4 ‘Nam et usque ad tempora abavi nostri Pippini Gallicanae et Hispaniae ecclesiae aliter quam Romana vel Mediolanensis ecclesia divina officia celebrabant, sicut vidimus et audivimus ab eis qui ex partibus Toletanae ecclesiae ad nos venientes secundum morem ipsius ecclesiae coram nobis sacra missarum solemnia celebrarunt… Sed nos sequendum ducimus Romanam ecclesiam in missarum celebratione’; Mansi, G. D., Sacrorum conciliorum nova et amplissima collectio, 18bis (Venice, 1773), col. 730Google Scholar.
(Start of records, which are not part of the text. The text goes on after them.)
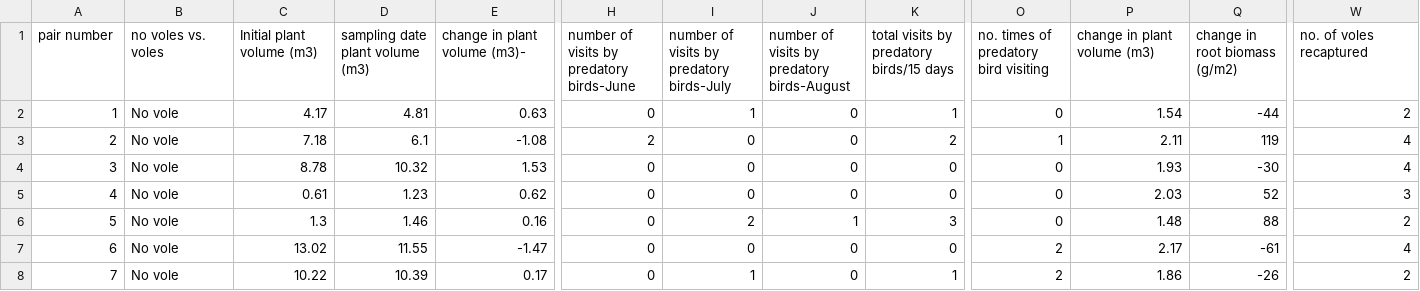
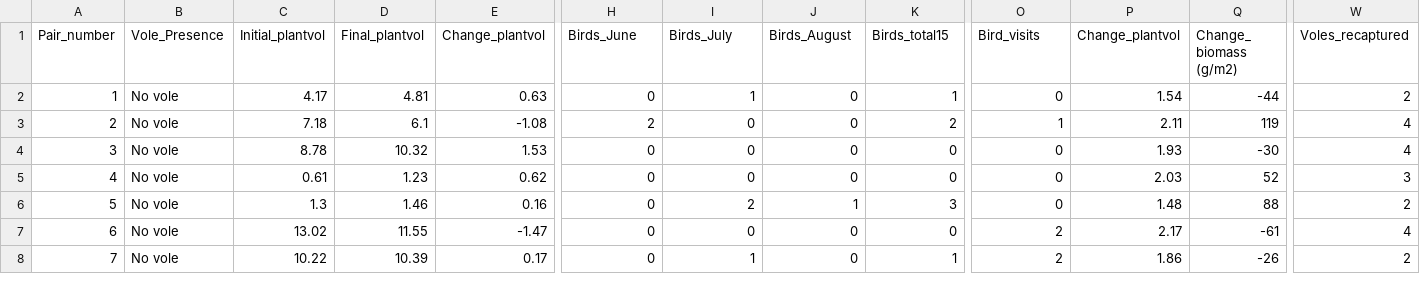
Before and after one commit to YYangEmily/yangy22-data-replication-assignment, a CSV file: Ecosystem_engineers_and_predation_risk_data_-.csv, drawn as a sheet; only a part is shown, gaps mark what is left out; the diff covers the shown part only; the diff names each change by its address in the sheet, - before the commit and + after, or states it on an @@ line.

```diff
--- a/Ecosystem_engineers_and_predation_risk_data_-.csv
+++ b/Ecosystem_engineers_and_predation_risk_data_-.csv
-A1: pair number
+A1: Pair_number
-B1: no voles vs. voles
+B1: Vole_Presence
-C1: Initial plant volume (m3)
+C1: Initial_plantvol
-D1: sampling date plant volume (m3)
+D1: Final_plantvol
-E1: change in plant volume (m3)-
+E1: Change_plantvol
-H1: number of visits by predatory birds-June
+H1: Birds_June
-I1: number of visits by predatory birds-July
+I1: Birds_July
-J1: number of visits by predatory birds-August
+J1: Birds_August
-K1: total visits by predatory birds/15 days
+K1: Birds_total15
-O1: no. times of predatory bird visiting
+O1: Bird_visits
-P1: change in plant volume (m3)
+P1: Change_plantvol
-Q1: change in root biomass (g/m2)
+Q1: Change_ biomass (g/m2)
-W1: no. of voles recaptured
+W1: Voles_recaptured
```
Also changed, not shown: 1 edited cell elsewhere in this file, 2 other files.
5 On the regional Latin repertories, see Fellerer, K. G., ed., Geschichte der katholischen Kirchenmusik, 2 vols. (Kassel, 19721976), i, pp. 191ffGoogle Scholar, and the articles on Ambrosian, Beneventan, Celtic, Gallican, Mozarabic and Ravenna rites in The New Grove Dictionary of Music and Musicians, ed. Sadie, S., 20 vols. (London, 1980)Google Scholar. The following conventional abbreviations are here used for chant repertories and styles: ben – Beneventan; gall – Gallican; greg – Gregorian-Roman (Carolingian-Roman); med – Ambrosian (Milanese); moz – Mozarabic (Old Spanish, Visigothic); rom – Old Roman (Urban Roman).

6 King, A. A., Liturgies of the Past (London, 1959), pp. 123–30Google Scholar (simplified introduction to the Gallican Sacramentaries).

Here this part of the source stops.